Mr Barlerin uses the statement to apportion blame on both sides, while calling for reconciliation:
Quote Message: On the side of the government, there have been targeted killings, detentions without access to legal support, family, or the Red Cross, and burning and looting of villages.
On the side of the government, there have been targeted killings, detentions without access to legal support, family, or the Red Cross, and burning and looting of villages.
Quote Message: On the side of the separatists, there have been murders of gendarmes, kidnapping of government officials, and burning of schools. People on both sides of the conflict have engaged in speech that dehumanises the opposite side."
On the side of the separatists, there have been murders of gendarmes, kidnapping of government officials, and burning of schools. People on both sides of the conflict have engaged in speech that dehumanises the opposite side."
He also revealed he asked Mr Biya - who has been in power for more than 40 years - to turn his mind to the October elections, and how he wants to be remembered.
Mr Balerin added he "proposed that George Washington and Nelson Mandela were excellent models" for Mr Biya.
A Ugandan parliamentary committee wants former legislators to receive a one-off payment of Uganda Shillings 100m ($26,000; £20,000).

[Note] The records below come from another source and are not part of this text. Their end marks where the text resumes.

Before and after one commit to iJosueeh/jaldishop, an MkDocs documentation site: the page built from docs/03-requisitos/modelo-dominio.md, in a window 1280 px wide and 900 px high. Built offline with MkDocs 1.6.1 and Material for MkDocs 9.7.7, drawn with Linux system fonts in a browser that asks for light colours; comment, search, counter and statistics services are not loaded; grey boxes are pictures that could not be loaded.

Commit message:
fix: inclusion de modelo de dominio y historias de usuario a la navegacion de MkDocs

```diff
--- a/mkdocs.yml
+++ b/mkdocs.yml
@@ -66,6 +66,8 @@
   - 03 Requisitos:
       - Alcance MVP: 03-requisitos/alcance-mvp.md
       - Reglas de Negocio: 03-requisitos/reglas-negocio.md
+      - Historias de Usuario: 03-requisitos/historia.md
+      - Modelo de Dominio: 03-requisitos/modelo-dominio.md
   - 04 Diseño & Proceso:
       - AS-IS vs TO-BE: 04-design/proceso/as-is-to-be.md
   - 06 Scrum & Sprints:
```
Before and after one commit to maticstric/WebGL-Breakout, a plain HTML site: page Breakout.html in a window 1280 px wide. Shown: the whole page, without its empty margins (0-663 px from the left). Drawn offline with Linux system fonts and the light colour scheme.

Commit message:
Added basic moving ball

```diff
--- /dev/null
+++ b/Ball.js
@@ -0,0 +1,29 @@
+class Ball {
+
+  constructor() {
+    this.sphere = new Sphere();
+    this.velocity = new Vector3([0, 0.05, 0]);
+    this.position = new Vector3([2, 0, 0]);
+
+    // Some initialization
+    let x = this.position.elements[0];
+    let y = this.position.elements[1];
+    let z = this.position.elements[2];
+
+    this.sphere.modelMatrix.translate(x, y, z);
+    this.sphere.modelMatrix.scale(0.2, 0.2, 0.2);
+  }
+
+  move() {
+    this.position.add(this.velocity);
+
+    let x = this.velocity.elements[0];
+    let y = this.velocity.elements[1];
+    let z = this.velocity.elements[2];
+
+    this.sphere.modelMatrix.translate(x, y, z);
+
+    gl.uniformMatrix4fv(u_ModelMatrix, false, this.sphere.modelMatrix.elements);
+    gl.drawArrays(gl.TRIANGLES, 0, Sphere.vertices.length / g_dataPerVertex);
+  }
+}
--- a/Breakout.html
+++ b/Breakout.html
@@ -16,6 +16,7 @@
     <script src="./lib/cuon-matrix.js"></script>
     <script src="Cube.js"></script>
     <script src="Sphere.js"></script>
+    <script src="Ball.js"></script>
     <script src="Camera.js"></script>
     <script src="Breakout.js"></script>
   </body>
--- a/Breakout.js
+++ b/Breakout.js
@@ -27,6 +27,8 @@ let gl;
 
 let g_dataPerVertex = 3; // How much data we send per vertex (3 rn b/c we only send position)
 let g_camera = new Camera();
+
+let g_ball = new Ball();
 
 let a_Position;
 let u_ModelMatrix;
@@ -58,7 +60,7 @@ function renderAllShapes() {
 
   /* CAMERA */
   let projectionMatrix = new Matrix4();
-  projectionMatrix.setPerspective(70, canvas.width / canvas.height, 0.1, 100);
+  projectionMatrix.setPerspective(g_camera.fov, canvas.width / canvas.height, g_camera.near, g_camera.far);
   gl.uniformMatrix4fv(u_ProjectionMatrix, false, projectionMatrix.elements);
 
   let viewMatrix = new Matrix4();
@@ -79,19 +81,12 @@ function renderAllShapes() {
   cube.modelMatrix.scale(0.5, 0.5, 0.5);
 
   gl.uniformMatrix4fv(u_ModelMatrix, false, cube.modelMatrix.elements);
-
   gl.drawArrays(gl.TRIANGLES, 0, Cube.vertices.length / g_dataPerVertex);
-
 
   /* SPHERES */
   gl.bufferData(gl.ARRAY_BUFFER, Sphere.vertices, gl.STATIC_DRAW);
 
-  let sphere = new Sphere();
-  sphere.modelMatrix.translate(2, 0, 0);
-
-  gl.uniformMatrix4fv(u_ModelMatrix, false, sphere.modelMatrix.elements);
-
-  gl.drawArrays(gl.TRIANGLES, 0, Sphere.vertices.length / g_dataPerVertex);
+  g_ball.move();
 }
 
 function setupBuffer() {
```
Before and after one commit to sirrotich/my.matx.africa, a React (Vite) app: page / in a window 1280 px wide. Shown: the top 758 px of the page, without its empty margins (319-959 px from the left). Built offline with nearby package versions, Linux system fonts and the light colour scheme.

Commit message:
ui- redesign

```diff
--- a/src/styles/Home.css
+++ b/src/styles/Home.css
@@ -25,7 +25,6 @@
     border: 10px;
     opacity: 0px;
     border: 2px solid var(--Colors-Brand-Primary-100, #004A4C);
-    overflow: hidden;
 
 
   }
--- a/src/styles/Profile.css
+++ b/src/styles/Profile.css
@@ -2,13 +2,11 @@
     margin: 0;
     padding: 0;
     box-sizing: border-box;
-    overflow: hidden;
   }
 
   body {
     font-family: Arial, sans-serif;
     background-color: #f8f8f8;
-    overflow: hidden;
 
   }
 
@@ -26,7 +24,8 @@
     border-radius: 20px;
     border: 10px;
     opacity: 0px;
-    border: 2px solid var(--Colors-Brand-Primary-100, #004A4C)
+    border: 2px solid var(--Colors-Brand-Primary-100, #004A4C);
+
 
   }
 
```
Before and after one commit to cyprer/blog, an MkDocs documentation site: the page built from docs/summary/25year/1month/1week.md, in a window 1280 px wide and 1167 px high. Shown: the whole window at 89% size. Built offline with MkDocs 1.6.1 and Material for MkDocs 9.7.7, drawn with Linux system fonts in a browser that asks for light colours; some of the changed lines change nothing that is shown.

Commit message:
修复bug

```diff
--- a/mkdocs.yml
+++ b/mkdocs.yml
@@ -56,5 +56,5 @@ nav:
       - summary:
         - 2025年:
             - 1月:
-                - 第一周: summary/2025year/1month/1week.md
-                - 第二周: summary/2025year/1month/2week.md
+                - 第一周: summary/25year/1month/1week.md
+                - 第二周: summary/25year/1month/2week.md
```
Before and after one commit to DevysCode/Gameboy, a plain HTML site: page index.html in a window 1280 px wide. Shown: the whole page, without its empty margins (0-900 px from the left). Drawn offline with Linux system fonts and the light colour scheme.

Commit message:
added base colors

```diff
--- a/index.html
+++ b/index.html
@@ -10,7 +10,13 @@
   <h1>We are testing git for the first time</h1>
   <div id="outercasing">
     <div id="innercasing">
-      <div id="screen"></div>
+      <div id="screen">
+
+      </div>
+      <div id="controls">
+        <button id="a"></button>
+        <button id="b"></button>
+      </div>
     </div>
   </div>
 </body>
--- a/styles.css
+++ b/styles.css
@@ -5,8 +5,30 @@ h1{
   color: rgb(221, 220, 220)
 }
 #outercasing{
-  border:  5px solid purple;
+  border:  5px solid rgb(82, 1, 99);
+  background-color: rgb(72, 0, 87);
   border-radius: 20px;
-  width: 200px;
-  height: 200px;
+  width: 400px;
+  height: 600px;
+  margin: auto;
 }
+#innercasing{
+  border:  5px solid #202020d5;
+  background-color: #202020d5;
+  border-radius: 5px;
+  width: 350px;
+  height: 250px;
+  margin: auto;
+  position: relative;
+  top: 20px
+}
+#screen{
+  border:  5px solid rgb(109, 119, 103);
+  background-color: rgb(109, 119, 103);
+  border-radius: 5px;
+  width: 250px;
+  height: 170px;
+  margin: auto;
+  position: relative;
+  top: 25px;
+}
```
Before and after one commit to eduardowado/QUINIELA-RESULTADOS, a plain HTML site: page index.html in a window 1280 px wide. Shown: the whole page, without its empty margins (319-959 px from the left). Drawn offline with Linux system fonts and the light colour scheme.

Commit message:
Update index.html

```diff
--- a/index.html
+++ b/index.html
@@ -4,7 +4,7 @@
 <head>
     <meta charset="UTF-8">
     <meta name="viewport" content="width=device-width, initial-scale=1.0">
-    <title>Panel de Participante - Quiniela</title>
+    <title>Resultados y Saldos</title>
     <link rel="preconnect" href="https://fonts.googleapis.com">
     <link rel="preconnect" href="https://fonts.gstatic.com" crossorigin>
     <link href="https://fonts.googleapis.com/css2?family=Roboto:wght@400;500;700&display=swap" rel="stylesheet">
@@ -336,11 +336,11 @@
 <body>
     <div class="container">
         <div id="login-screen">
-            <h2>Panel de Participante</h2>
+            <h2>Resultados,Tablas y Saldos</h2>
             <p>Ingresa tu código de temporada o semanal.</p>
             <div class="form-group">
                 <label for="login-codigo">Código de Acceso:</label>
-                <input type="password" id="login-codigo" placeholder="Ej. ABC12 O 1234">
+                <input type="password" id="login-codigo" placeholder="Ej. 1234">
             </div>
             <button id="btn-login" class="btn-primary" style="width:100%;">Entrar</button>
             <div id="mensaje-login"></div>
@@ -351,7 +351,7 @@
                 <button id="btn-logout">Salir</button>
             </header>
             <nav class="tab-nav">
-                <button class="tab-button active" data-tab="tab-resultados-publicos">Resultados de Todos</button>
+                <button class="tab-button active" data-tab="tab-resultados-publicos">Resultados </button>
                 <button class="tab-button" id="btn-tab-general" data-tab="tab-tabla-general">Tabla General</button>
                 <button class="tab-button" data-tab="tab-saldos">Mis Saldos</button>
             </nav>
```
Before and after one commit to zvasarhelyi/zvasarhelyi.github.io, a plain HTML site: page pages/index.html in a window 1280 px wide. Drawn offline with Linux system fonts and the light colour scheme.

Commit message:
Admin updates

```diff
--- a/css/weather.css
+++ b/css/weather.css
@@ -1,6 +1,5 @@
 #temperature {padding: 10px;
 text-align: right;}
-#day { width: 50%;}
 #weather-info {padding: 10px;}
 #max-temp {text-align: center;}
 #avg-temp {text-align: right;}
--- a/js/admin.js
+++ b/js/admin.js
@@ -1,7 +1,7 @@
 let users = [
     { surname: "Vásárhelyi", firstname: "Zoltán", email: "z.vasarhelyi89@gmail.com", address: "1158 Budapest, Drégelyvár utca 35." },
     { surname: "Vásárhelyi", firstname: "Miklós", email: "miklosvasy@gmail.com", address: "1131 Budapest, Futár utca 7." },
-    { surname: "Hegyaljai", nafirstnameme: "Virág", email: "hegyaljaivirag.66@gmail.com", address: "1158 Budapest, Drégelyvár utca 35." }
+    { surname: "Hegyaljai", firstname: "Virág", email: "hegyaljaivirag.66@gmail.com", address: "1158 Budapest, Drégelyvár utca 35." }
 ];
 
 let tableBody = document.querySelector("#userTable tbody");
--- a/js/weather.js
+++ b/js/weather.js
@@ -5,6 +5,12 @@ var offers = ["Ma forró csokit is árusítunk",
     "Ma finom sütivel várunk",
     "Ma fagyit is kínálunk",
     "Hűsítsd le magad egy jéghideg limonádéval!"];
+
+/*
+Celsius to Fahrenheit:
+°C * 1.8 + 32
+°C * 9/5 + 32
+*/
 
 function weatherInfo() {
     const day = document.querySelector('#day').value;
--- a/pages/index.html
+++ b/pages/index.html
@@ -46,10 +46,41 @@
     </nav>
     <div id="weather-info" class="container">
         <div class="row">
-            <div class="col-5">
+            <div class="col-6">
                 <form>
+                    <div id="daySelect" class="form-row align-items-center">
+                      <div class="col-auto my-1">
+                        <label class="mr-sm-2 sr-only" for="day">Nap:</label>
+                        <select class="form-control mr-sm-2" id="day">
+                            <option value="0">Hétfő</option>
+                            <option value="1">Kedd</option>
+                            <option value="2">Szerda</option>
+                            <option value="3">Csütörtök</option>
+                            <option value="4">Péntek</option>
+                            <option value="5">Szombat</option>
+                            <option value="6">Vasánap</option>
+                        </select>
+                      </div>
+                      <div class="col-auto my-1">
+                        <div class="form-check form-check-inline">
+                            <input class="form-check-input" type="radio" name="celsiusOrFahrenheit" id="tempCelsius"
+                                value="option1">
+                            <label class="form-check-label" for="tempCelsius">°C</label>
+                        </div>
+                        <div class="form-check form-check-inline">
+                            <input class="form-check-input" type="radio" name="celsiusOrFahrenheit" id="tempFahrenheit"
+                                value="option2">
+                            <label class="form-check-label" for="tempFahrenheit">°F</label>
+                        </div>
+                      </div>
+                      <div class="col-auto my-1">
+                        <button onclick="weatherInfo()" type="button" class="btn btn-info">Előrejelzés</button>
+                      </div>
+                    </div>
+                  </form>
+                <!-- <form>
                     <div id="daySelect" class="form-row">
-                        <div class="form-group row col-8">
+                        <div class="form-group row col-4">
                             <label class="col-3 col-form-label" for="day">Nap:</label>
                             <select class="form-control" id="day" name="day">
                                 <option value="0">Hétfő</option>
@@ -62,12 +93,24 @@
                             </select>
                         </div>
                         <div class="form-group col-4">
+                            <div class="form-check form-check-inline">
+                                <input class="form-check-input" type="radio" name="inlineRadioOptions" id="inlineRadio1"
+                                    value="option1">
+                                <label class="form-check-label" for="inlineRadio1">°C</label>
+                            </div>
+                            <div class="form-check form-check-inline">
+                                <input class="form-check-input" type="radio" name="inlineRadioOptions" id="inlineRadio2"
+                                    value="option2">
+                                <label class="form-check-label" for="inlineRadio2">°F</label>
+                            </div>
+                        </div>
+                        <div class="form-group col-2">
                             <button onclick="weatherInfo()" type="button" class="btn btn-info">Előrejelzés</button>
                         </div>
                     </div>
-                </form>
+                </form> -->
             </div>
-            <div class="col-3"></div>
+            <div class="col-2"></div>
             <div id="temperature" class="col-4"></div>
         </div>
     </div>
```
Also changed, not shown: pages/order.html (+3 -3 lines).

Parliament Speaker Rebecca Kadaga told the state-linked New Vision newspaper the payment was to "recognise the lawmakers' contribution to the development of the nation".
She said that the MPs had already been given $8,000 but that President Yoweri Museveni had said that the amount "was too little".
Ex-lawmaker Othieno Akika said it was difficult for former MPs to get jobs. Meanwhie, his one-time colleague Angelo Drani is quoted as saying he and his fellow politicians are "in our wee hours of our lives and requesting you to give us assistance".
Lawmakers who served from 1962 - 2001 are set to benefit from the payment but it is unclear how many they are.
The proposal needs to be approved by President Museveni.
AS Roma declares support for Nigeria
It's 27 days to the World Cup in Russia and many football fans are switching their focus from their clubs to the countries participating in the football bonanza.
But what do you do when your country failed to qualify?
Well, choose another country to support - just like Italian football AS Roma, which has tweeted that it will be supporting Nigeria, one of five African countries in the tournament.